_WHAT YOU WILL DO_
Determine the number of lines in the listing below that hold the word "Chunking". Write the number alone.

======== INFORMATION SHOWN ========

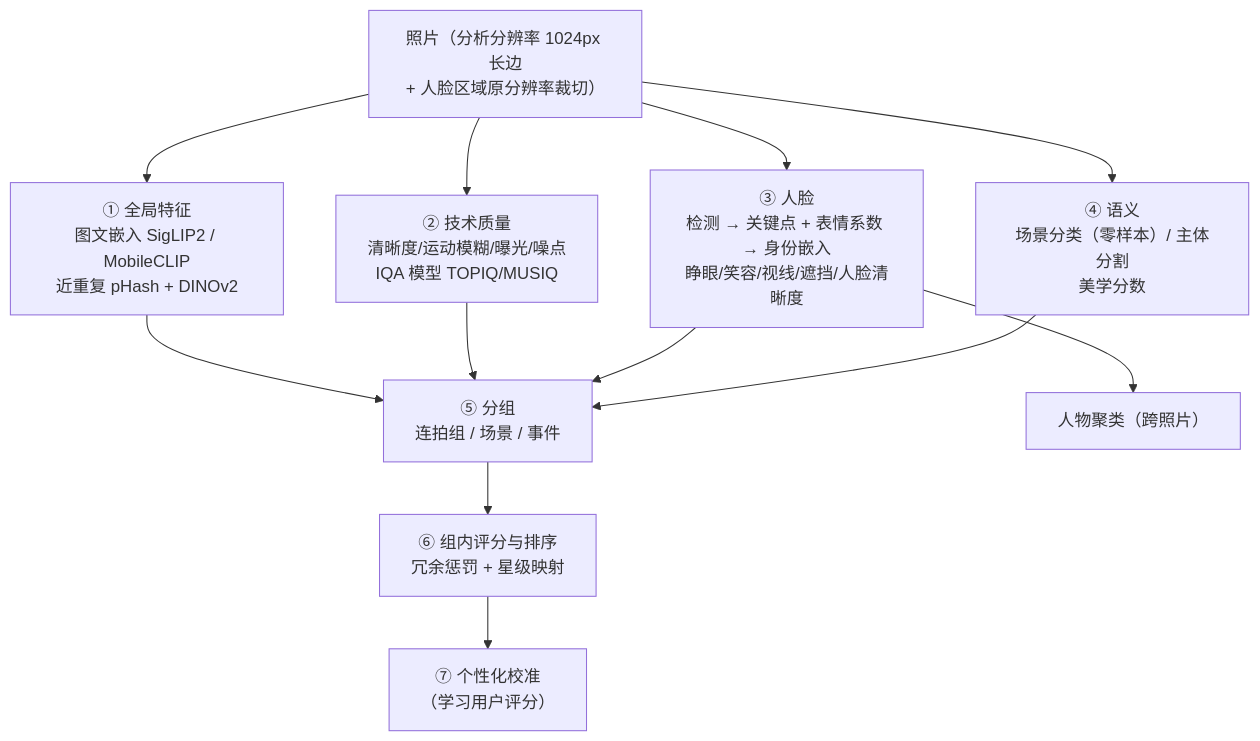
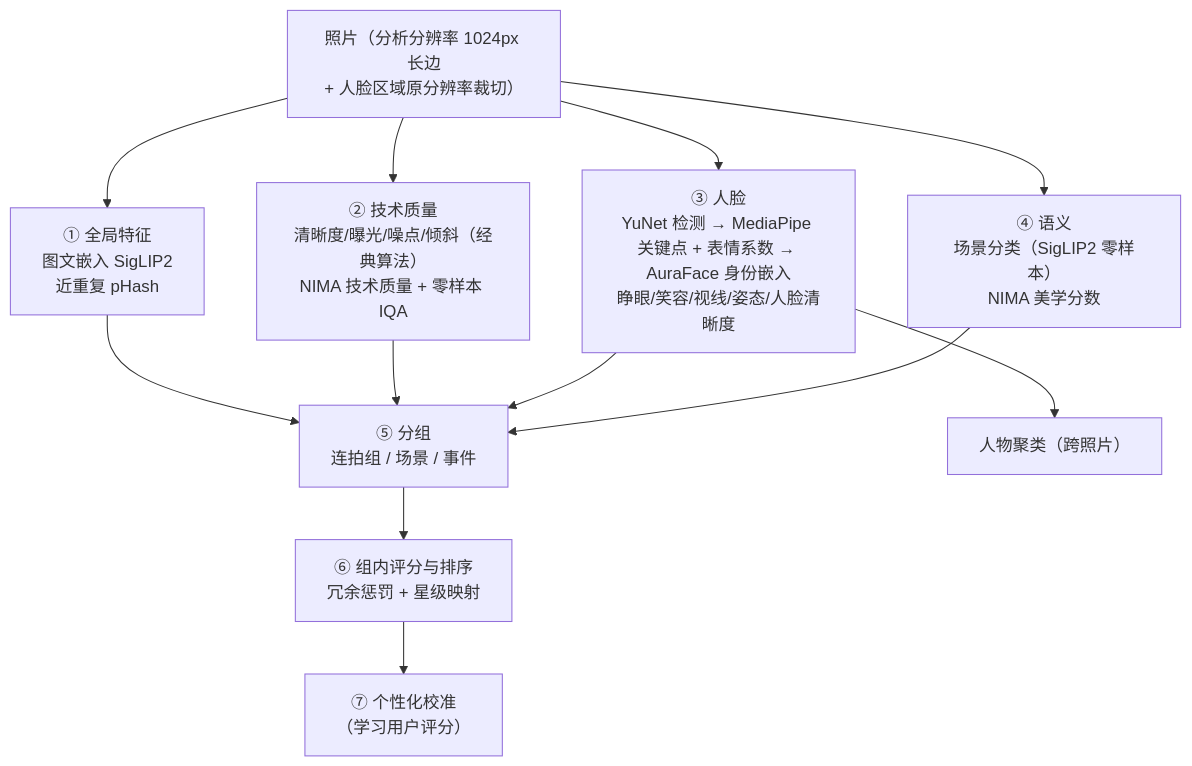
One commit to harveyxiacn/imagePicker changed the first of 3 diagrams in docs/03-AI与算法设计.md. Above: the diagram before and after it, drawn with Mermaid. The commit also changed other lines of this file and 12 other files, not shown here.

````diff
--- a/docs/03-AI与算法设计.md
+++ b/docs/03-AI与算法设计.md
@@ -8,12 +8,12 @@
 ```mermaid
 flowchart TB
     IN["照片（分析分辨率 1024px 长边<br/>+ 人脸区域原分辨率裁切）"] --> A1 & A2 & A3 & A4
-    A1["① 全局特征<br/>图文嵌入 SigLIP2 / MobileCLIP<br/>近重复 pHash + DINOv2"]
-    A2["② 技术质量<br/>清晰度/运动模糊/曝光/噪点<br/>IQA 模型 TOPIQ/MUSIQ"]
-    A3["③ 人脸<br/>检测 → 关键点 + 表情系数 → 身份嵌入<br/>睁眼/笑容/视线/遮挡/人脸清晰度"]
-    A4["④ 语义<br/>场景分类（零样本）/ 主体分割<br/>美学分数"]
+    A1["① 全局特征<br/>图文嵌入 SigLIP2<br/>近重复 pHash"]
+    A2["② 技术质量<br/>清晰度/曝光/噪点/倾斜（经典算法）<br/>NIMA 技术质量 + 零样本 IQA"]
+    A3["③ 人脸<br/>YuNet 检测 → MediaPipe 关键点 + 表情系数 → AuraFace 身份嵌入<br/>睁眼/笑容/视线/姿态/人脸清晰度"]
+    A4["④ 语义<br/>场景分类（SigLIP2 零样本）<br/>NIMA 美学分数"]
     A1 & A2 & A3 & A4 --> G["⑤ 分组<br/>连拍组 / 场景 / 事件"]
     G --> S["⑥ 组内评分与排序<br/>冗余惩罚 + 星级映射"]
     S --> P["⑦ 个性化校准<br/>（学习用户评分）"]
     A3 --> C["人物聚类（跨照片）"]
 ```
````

========
======== INFORMATION SHOWN ========

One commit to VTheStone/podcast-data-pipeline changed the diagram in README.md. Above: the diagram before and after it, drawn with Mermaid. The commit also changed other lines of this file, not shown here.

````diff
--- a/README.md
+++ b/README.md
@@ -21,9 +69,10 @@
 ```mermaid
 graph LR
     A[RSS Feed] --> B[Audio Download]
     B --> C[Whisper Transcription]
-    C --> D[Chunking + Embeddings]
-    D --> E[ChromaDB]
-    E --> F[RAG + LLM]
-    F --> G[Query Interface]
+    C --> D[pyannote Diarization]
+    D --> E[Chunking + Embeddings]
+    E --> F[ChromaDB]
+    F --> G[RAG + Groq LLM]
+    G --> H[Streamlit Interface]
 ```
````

========

_RESPONSE_
2